◆ ABOUT THIS EXERCISE
Every entry below needs to be printed again exactly, with its pictures left out.
=== Begin Enclosure ===
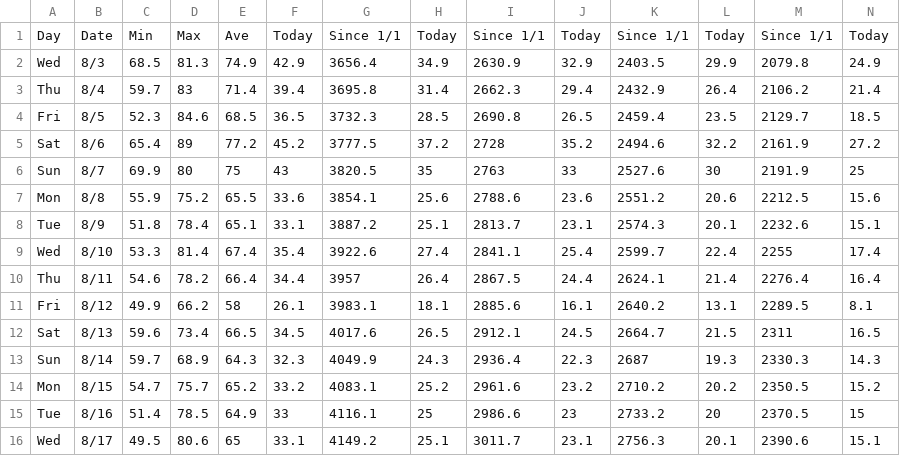
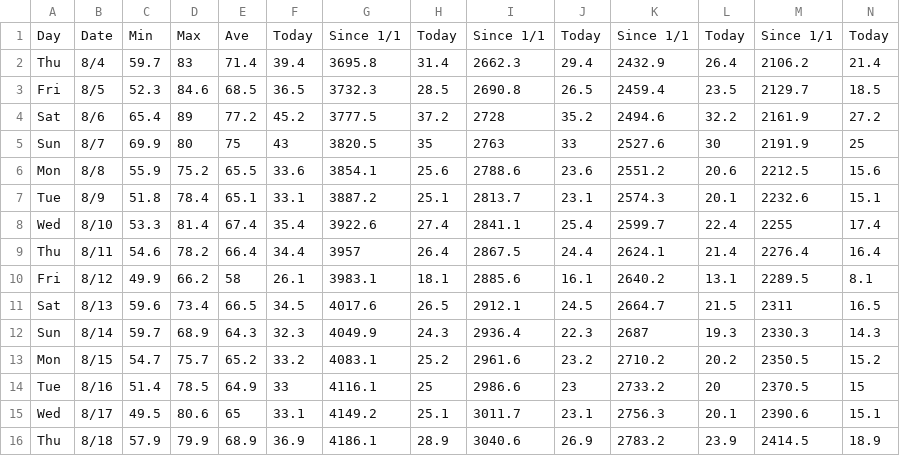
Before and after one commit to acperkins3/GDD-Plots-2022, a CSV file: Arlington.csv, drawn as a sheet; only a part is shown; removed rows and columns are numbered as before the commit, all else as after; rows hold the shown columns only; the diff names each change by its address in the sheet, - before the commit and + after, or states it on an @@ line.

```diff
--- a/Arlington.csv
+++ b/Arlington.csv
-row 2: Wed | 8/3 | 68.5 | 81.3 | 74.9 | 42.9 | 3656.4 | 34.9 | 2630.9 | 32.9 | 2403.5 | 29.9 | 2079.8 | 24.9
+row 16: Thu | 8/18 | 57.9 | 79.9 | 68.9 | 36.9 | 4186.1 | 28.9 | 3040.6 | 26.9 | 2783.2 | 23.9 | 2414.5 | 18.9
```
Also changed, not shown: Arlington_existing.csv, Hancock.csv, 8 other files.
=== End Enclosure ===
◆ FINISHED TASK
Before and after one commit to acperkins3/GDD-Plots-2022, a CSV file: Arlington.csv, drawn as a sheet; only a part is shown; removed rows and columns are numbered as before the commit, all else as after; rows hold the shown columns only; the diff names each change by its address in the sheet, - before the commit and + after, or states it on an @@ line.

```diff
--- a/Arlington.csv
+++ b/Arlington.csv
-row 2: Wed | 8/3 | 68.5 | 81.3 | 74.9 | 42.9 | 3656.4 | 34.9 | 2630.9 | 32.9 | 2403.5 | 29.9 | 2079.8 | 24.9
+row 16: Thu | 8/18 | 57.9 | 79.9 | 68.9 | 36.9 | 4186.1 | 28.9 | 3040.6 | 26.9 | 2783.2 | 23.9 | 2414.5 | 18.9
```
Also changed, not shown: Arlington_existing.csv, Hancock.csv, 8 other files.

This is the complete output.